It's two days before yet another deadline for getting the Northern Ireland peace process back in gear. The parties that must come to terms, Protestant unionists and Catholic republicans, are still at odds over the key issue of disarming the forces that have played out the province's long, sad history of violence.
Most people on both sides of the conflict are ready to bring down the curtain on that history. The Good Friday agreement, concluded last year, was hailed as the irreversible beginning of reconciliation and peace. But in the months since, tensions have flared. The British and Irish governments have doused the flare-ups, and are now working furiously to make Thursday's deadline the final one.
At issue is whether the Irish Republican Army, affiliated with the Sinn Fein party that will take part in the newly formed Northern Irish governing bodies, must give up at least some of its arms before those bodies can spring into motion.
The best solution would be cooperation from Sinn Fein and the IRA in starting the process of disarming now. The cloud of violence has to be dispelled, and that would be the best way to do it. But the best solution has been elusive, and thus a compromise: Let the parties take their governmental seats with a firm commitment from the republican side to begin handing over IRA weapons in accord with a schedule set by a disarmament commission headed by Canadian Gen. John de Chastelain. The onus would then be on Sinn Fein and the IRA to demonstrate good faith.
Unionist hard-liners are leery of this deal, which is championed by London and Dublin. They want to see the weapons now - and they're in the midst of the highly emotional Protestant marching season.
But reason, not emotion, must rule.
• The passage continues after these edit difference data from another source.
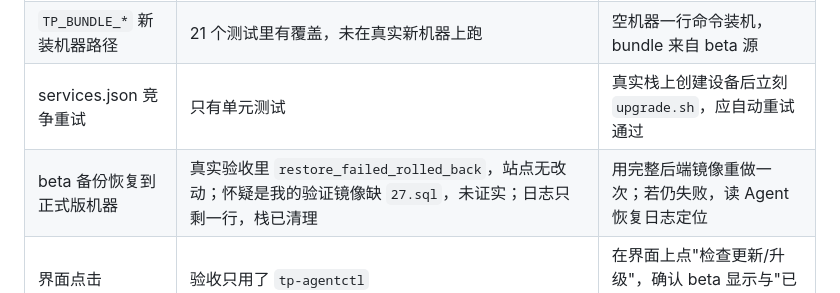
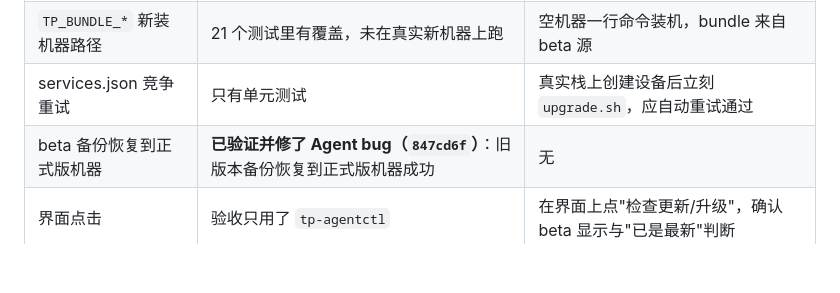
Before and after one commit to ThingsPanel/thingspanel-installer, a Markdown page: docs/tasks/R9-FOLLOWUP-BRIEFS.md, the part around the change. Drawn GitHub-style; blank space fills up the shorter version.

```diff
--- a/docs/tasks/R9-FOLLOWUP-BRIEFS.md
+++ b/docs/tasks/R9-FOLLOWUP-BRIEFS.md
@@ -40,6 +40,6 @@
 | `catalog-sync` | 6 个单元测试，用真实 openssl 签名，docker/下载是模拟的 | 真实 Docker + HTTPS 源上跑一次，含缺镜像 `docker load` |
 | `TP_BUNDLE_*` 新装机器路径 | 21 个测试里有覆盖，未在真实新机器上跑 | 空机器一行命令装机，bundle 来自 beta 源 |
 | services.json 竞争重试 | 只有单元测试 | 真实栈上创建设备后立刻 `upgrade.sh`，应自动重试通过 |
-| beta 备份恢复到正式版机器 | 真实验收里 `restore_failed_rolled_back`，站点无改动；怀疑是我的验证镜像缺 `27.sql`，未证实；日志只剩一行，栈已清理 | 用完整后端镜像重做一次；若仍失败，读 Agent 恢复日志定位 |
+| beta 备份恢复到正式版机器 | **已验证并修了 Agent bug（`847cd6f`）**：旧版本备份恢复到正式版机器成功 | 无 |
 | 界面点击 | 验收只用了 `tp-agentctl` | 在界面上点"检查更新/升级"，确认 beta 显示与"已是最新"判断 |
 | 回滚耗时 | 坏 beta 自动回滚用了 339 秒 | 确认是镜像拉取/健康检查等待所致，评估是否要缩短超时 |
```
Also changed, not shown: docs/tasks/R9-DONE.md (+7 -2 lines).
The well-being of all Northern Ireland's people rests on moving forward toward real peace. The compromise should be seized.